HONG KONG—The Umbrella Movement is implementing some democracy of its own. Organizers are holding a referendum on Oct. 26 over whether the protesters should accept the government’s peace offering, made earlier this week: the creation of a platform for discussing political reform, and a public report on sentiment in Hong Kong. Accepting those proposals could mean winding down the nearly month-long occupation of major Hong Kong roads and intersections, which was triggered by China’s strict rules on how the semi-autonomous city could hold its first direct elections in 2017.
Some protesters and critics have questioned the wisdom, as well as democratic nature, of a movement where a group of young students are negotiating on behalf of all pro-democracy activists. Dissension at some of the protest sites, and among protesters calling for more extreme forms of civil disobedience, have started to crop up as the protests stretch on. Sunday’s poll may be the organizers’ attempt to provide a release valve for some of that tension.
It may not work. So far the poll will be limited to the main protest site at Admiralty. The vote will be organized by Hong Kong University’s Public Opinion Program, which held an unofficial referendum on political reform in June that logged more than 780,000 votes. Protesters at the main protest site in Admiralty will be able to vote on their smartphones Sunday night by signing onto a Wifi signal called “Umbrella Plaza” with their identity card numbers.
Nor does a quick end to the occupation seem unlikely. In response to criticism from protesters, leaders of the student organizations as well as the group Occupy Central have been quick to caution that the poll, announced late last night, is not about whether to retreat. Alex Chow of the Hong Kong Federation of Students (HKFS) said: “The government always says that HKFS does not represent the people. The referendum will measure these opinions and show the government there is a real need to respond to us.” Student leader Joshua Wong said on his Facebook page that protester organizers “have no plans to ask people to stop occupying.” “Protesters can decide whether to leave with their feet,” Benny Tai of Occupy Central added. “We cannot force them to leave with the poll.”

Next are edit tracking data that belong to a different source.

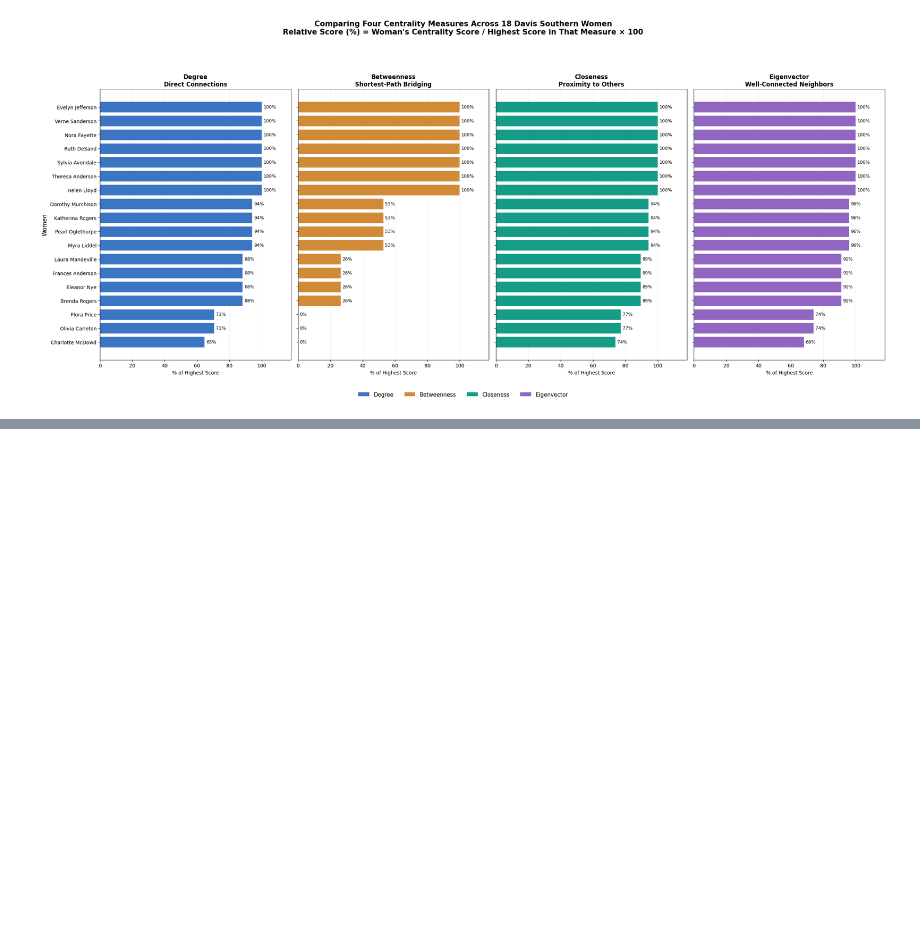
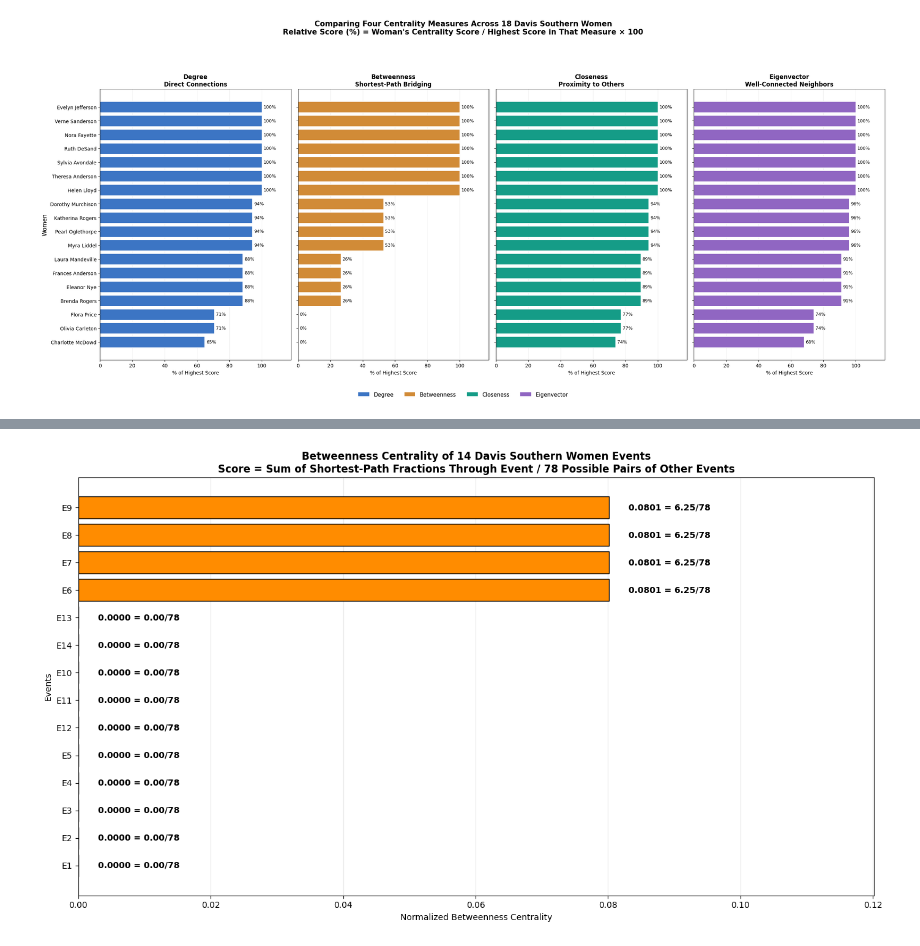
Before and after one commit to uzmabb182/Data_620_Web_Analytics, a Jupyter notebook: Week 6/Week_6_Assignment.ipynb, the cells around one changed output, grey strips where cells are left out. Drawn from its saved outputs; the diff is of its cells as text; code cells hidden in the pictures; blank space fills up the shorter version.

```diff
--- a/Week 6/Week_6_Assignment.ipynb
+++ b/Week 6/Week_6_Assignment.ipynb
@@ -1406,0 +1669,88 @@ plt.show()
+# %%
+import networkx as nx
+import pandas as pd
+import matplotlib.pyplot as plt
+
+# 1. Calculate normalized betweenness centrality
+betweenness = nx.betweenness_centrality(events_network)
+
+# 2. Calculate unnormalized betweenness
+raw_betweenness = nx.betweenness_centrality(
+    events_network,
+    normalized=False
+)
+
+# 3. Number of possible pairs among other events
+n = events_network.number_of_nodes()
+denominator = (n - 1) * (n - 2) / 2
+
+# 4. Create DataFrame
+event_betweenness_df = pd.DataFrame({
+    "Event": list(events_network.nodes()),
+    "Betweenness": [
+        betweenness[e] for e in events_network.nodes()
+    ],
+    "Numerator": [
+        raw_betweenness[e] for e in events_network.nodes()
+    ]
+})
+
+# 5. Sort values for horizontal chart
+plot_df = event_betweenness_df.sort_values(
+    by="Betweenness",
+    ascending=True
+)
+
+# 6. Create bar chart
+fig, ax = plt.subplots(figsize=(14, 8))
+
+bars = ax.barh(
+    plot_df["Event"],
+    plot_df["Betweenness"],
+    color="darkorange",
+    edgecolor="black"
+)
+
+# 7. Add score and numerator/denominator
+for bar, (_, row) in zip(bars, plot_df.iterrows()):
+
+    score = row["Betweenness"]
+    numerator = row["Numerator"]
+
+    label = (
+        f"{score:.4f} = "
+        f"{numerator:.2f}/{denominator:.0f}"
+    )
+
+    ax.text(
+        score + 0.003,
+        bar.get_y() + bar.get_height() / 2,
+        label,
+        va="center",
+        fontsize=10,
+        fontweight="bold"
+    )
+
+# 8. Add descriptive title
+ax.set_title(
+    "Betweenness Centrality of 14 Davis Southern Women Events\n"
+    "Score = Sum of Shortest-Path Fractions Through Event / "
+    "78 Possible Pairs of Other Events",
+    fontsize=12,
+    fontweight="bold"
+)
+
+ax.set_xlabel("Normalized Betweenness Centrality")
+ax.set_ylabel("Events")
+
+# Leave room for labels
+max_score = plot_df["Betweenness"].max()
+ax.set_xlim(0, max(max_score * 1.5, 0.03))
+
+ax.grid(axis="x", alpha=0.3)
+ax.set_axisbelow(True)
+
+plt.tight_layout()
+plt.show()
+# %% [output]
+[figure, added]
```
Also changed, not shown: parts of 36 cells of this notebook.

It’s uncertain whether Sunday’s poll will draw as many voters as the June vote. The number of protesters, which has ebbed and flowed over the past three weeks, has shrunk from tens of thousands during the first week to the low thousands and sometimes just a few hundred recently. And those in Mong Kok, a working class neighborhood across Victoria Harbor that has become home to some of the most determined activists, are unlikely to leave no matter what the poll says.